Melbourne Uni Waste Tour
Has anyone else ever questioned where their green waste goes when it gets picked out from our home and campus? Ever questioned what potential our autumn leaves, summer weeds and vegetable peelings could really hold? What about how Universities can lead the way in mitigating food waste on-campus?
We were lucky enough to partner with the team at Sustainable Campus to host two “Follow Your Waste” tours to try to answer some of these questions.
While our first tour focussed on the question of where our organic waste goes and how it is recycled, the other showed us more of how our food system works on-campus.
In our first tour we travelled to the Veolia Organics Recycling Facility in Bulla where we got to see first-hand how green organics waste from multiple municipalities around Melbourne is composted on an industrial scale.
We were given a forty-minute presentation about the benefits of diverting organics waste from landfill as a way to combat climate change and environmental degradation while also making valuable compost that gets distributed to local parks and farmers.
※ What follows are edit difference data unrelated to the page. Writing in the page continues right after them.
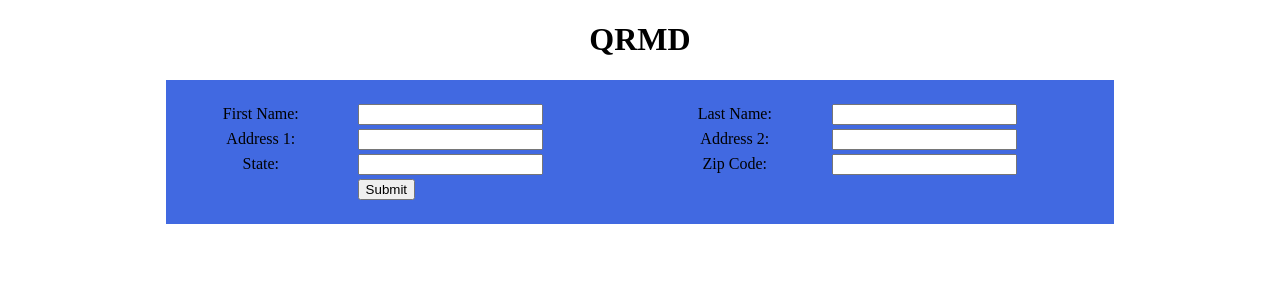
Repository: ImPickleRiiicck/QRMD
Page: http://localhost/QRMD/Pages/PatientInfoScreen.jsp
These files come from the project's save history. The page is drawn as it stood at one moment and after the next save; the edit follows.
The browser window is 1280 px wide. The pictures show the whole page.
The page is served by Tomcat 9. Other server files are loaded and not shown.

Above is the page before, as saved 2019-02-13 03:50:12.

### QRMD/WebContent/Pages/PatientInfoScreen.jsp
<%@ page language="java" contentType="text/html; charset=ISO-8859-1"
    pageEncoding="ISO-8859-1"%>
<!DOCTYPE html>
<html>
<head>
<meta charset="ISO-8859-1">
<title>QRMD</title>
</head>
            <body>
                <font color="black" size="3">
                    <div align="center">
                        <h1>QRMD</h1>
                        <form action="qrmdForm" method="post">
                            <table style="background-color: royalblue" align="center" width="75%" border="0" cellspacing="0" cellpadding="2">
                                <tr>
                                    <td width="20%">&nbsp;</td>
                                    <td width="30%">&nbsp;</td>
                                    <td width="20%">&nbsp;</td>
                                    <td width="30%">&nbsp;</td>
                                </tr>
                                <tr>
                                    <td align="center">First Name: </td>
                                    <td><input type="text" name="firstName"></td>
                                    <td align="center">Last Name: </td>
                                    <td><input type="text" name="lastName"></td>
                                </tr>
                                <tr>
                                    <td align="center">Address 1: </td>
                                    <td><input type="text" name="address1"></td>
                                    <td align="center">Address 2: </td>
                                    <td><input type="text" name="address2"></td>
                                </tr>
                                <tr>
                                    <td align="center">State: </td>
                                    <td><input type="text" name="state"></td>
                                    <td align="center">Zip Code: </td>
                                    <td><input type="text" name="zipCode"></td>
                                </tr>
                                <tr>
                                    <td>&nbsp;</td>
                                    <td><input type="submit" name="submit" value="Submit" onClick="submit"></td>
                                    <td>&nbsp;</td>
                                    <td>&nbsp;</td>
                                </tr>
                                <tr>
                                    <td>&nbsp;</td>
                                    <td>&nbsp;</td>
                                </tr>
                                </table>
                                </form>
                        </div>
                </font>
            </body>
</html>

After the next save:
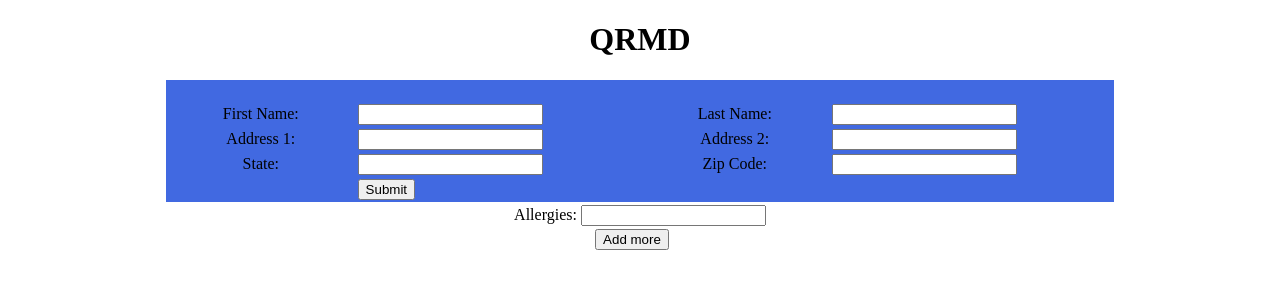
Console error: SyntaxError: missing ) after argument list
Saved 15 h 51 min later.
--- a/QRMD/WebContent/Pages/PatientInfoScreen.jsp
+++ b/QRMD/WebContent/Pages/PatientInfoScreen.jsp
@@ -5,6 +5,33 @@
 <head>
 <meta charset="ISO-8859-1">
 <title>QRMD</title>
+<script lang="javascript">
+	function addRow(tableId)
+	{
+		var table = document.getElementById(tableId);
+		var rowCount = table.rows.length;
+		var row = table.insertRow(rowCount);
+		var counts = rowCount-1;
+
+		var cell1 = row.insertCell(0);
+		var firstCell = document.createElement("&nbsp;");
+		cell1.appendChild(firstCell);
+
+		var cell2 = row.insertCell(1);
+		cell1.appendChild("Allergies:"");
+
+		var cell3 = row.insertCell(2);
+		var thirdCell = document.createElement("input");
+		thirdCell.type = "text";
+		thirdCell.name = "allergies[" + counts "]"
+		cell1.appendChild(thirdCell);
+
+		var cell4 = row.insertCell(3);
+		var fourthell = document.createElement("&nbsp;");
+		cell1.appendChild(fourthCell);
+	}
+</script>
+
 </head>
             <body>
                 <font color="black" size="3">
@@ -37,11 +64,19 @@
                                     <td><input type="text" name="zipCode"></td>
                                 </tr>
                                 <tr>
-                                    <td>&nbsp;</td>
+                                	<td>&nbsp;</td>
                                     <td><input type="submit" name="submit" value="Submit" onClick="submit"></td>
                                     <td>&nbsp;</td>
                                     <td>&nbsp;</td>
                                 </tr>
+                                	<table id="allergiesTable">
+                                		<tr>
+                                			<td>&nbsp;</td>
+                                			<td>Allergies:</td>
+                                			<td><input type="text" name="allergies[0]"/></td>
+                                			<td>&nbsp;</td>
+                                	</table>
+                                	<input type="button" value="Add more" onclick="addRow('allergiesTable')" />
                                 <tr>
                                     <td>&nbsp;</td>
                                     <td>&nbsp;</td>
Afterwards we were taken on a bus tour through the facility to see the invessel composting method that they use and the process by which they transform tonnes of organic waste into nutrient-rich soil conditioner.
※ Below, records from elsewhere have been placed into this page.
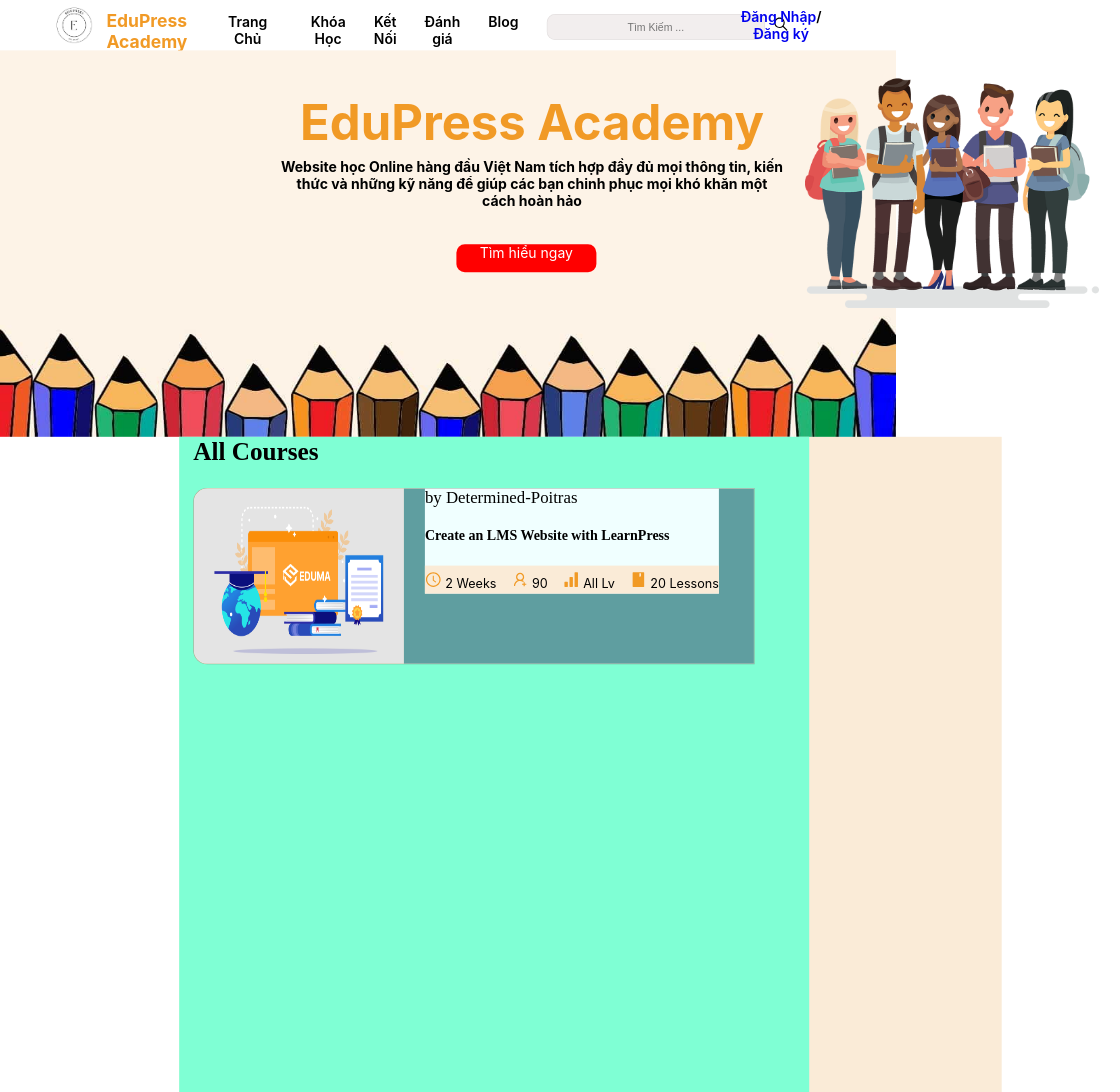
Repository: hieu1802/WebsiteEdupress
Page: /CouresPage (app in my-app/)
These files come from the project's save history. The page is drawn as it stood at one moment and after the next save; the edit follows.
The browser window is 1280 px wide. The page is 1600 px wide, so the pictures cover 1600 px, including what lies to the right of the window. The pictures show the part of the page from y = 0 to 1560 px (the page is 2404 px tall), at 70% of full size.
The project was rebuilt for these pictures with package versions that can differ from the ones it lists, and the page was loaded fresh each time. Also part of the build but not shown: my-app/src/App.css, my-app/src/Components/data/FeaturedCoursesDaa.jsx, my-app/src/Components/data/topCategories.jsx, my-app/src/Components/HomePage/ContainerPage.jsx, my-app/src/Components/HomePage/HomePage.jsx, my-app/src/Components/Login/Login.css, my-app/src/Components/Modal/Modal.css, my-app/src/Components/Modal/Modal.jsx and 5 more.

Above is the page before, as saved 2024-08-15 18:27:00.

After the next save:
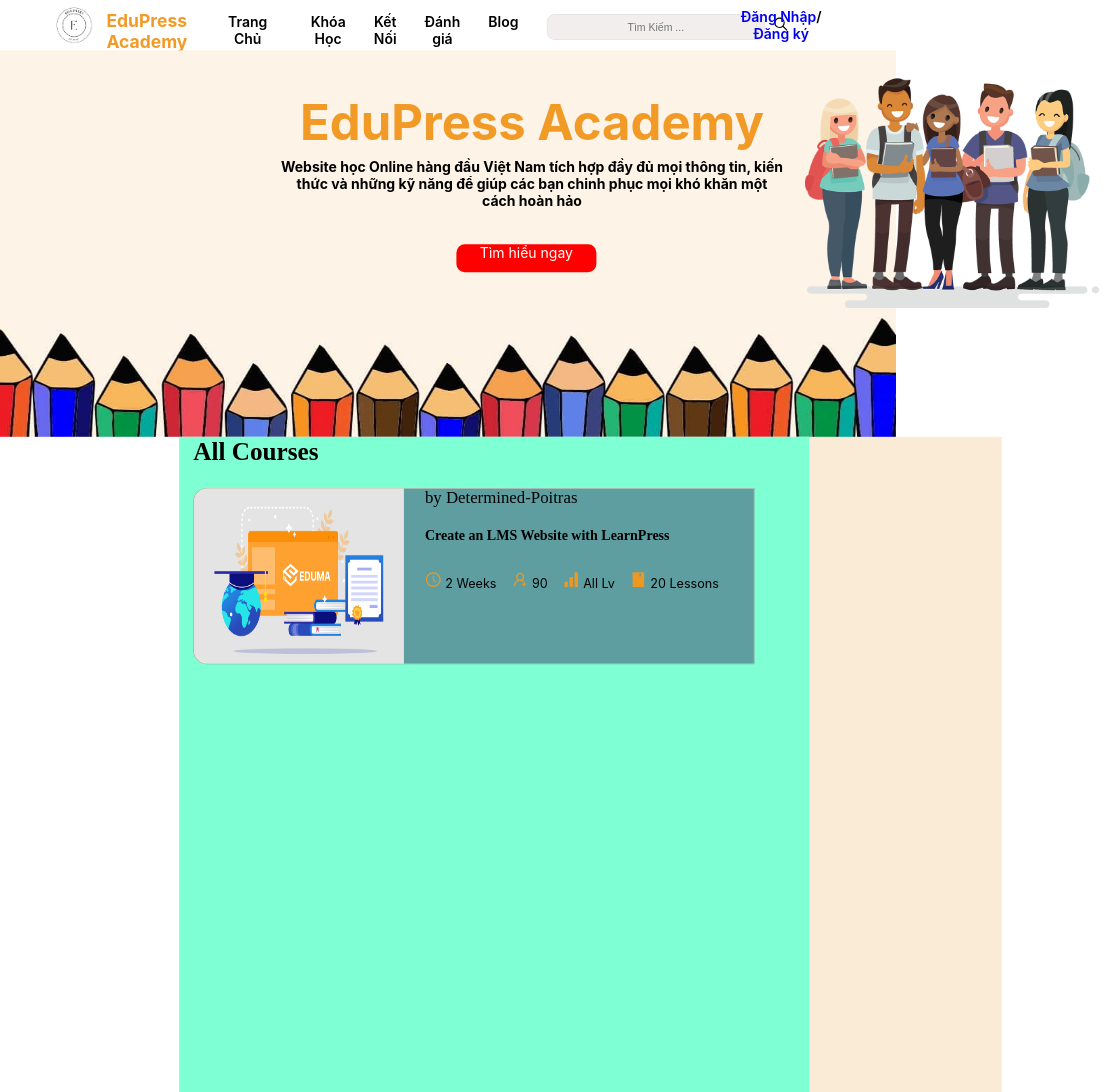
Saved 24 s later.
--- a/my-app/src/Components/CouresPage/Container.css
+++ b/my-app/src/Components/CouresPage/Container.css
@@ -55,7 +55,6 @@
 .text{
     width: 420px;
     height: 150px;
-    background-color: azure;
     display: flex;
     margin-left: 30px;
     flex-direction: column;
@@ -81,7 +80,6 @@
 .iconsValue{
     width: 100%;
     height: 40px;
-    background-color: antiquewhite;
     display: flex;
     justify-content: space-between;
 }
It’s fair to say that the tour group left the facility with a greater understanding of the part they play with the greater food system. I know we spent the rest of the day marvelling at how important each step in the 5 R’s is for attempting to reduce our impact and live waste-free.
Our next tour focussed on how the food system functions on-campus: from engagement strategies to waste management methods.
We started by seeing the various food digesters on campus to see the how these were actively being used to create a closed-loop circuit within the university itself. These machines operate constantly and help to divert most the food scraps within Trinity College and the Union House Student Precinct (arguably many Melbourne University student’s main food hubs) from reaching landfill. They operate much in the same way as the larger-scale containers we had seen previously, but are much small enough to fit in a shed or any other accessible area.
This technical side of the tour was complimented with a look at our Community Garden and newly-constructed Growroom, with a final stop at the University Farmer’s Market for lunch. This helped paint a greater picture of how we can all engage with food in a healthier and more sustainable fashion with an emphasis on community spaces and locally sourced produce.
What Does This Mean For The Future?
These tours helped us engage with food in and around our campus by following its journey from our hands and through our bins, it also raised questions about the challenge in transitioning towards becoming a Fair Food University.
How do we instigate a cohesive waste-management plan for the in-development new Student Precinct? What kind of infrastructure would we need to achieve a system that isn’t reliant on plastics? Where each and every scrap is utilised in a closed-loop circuit?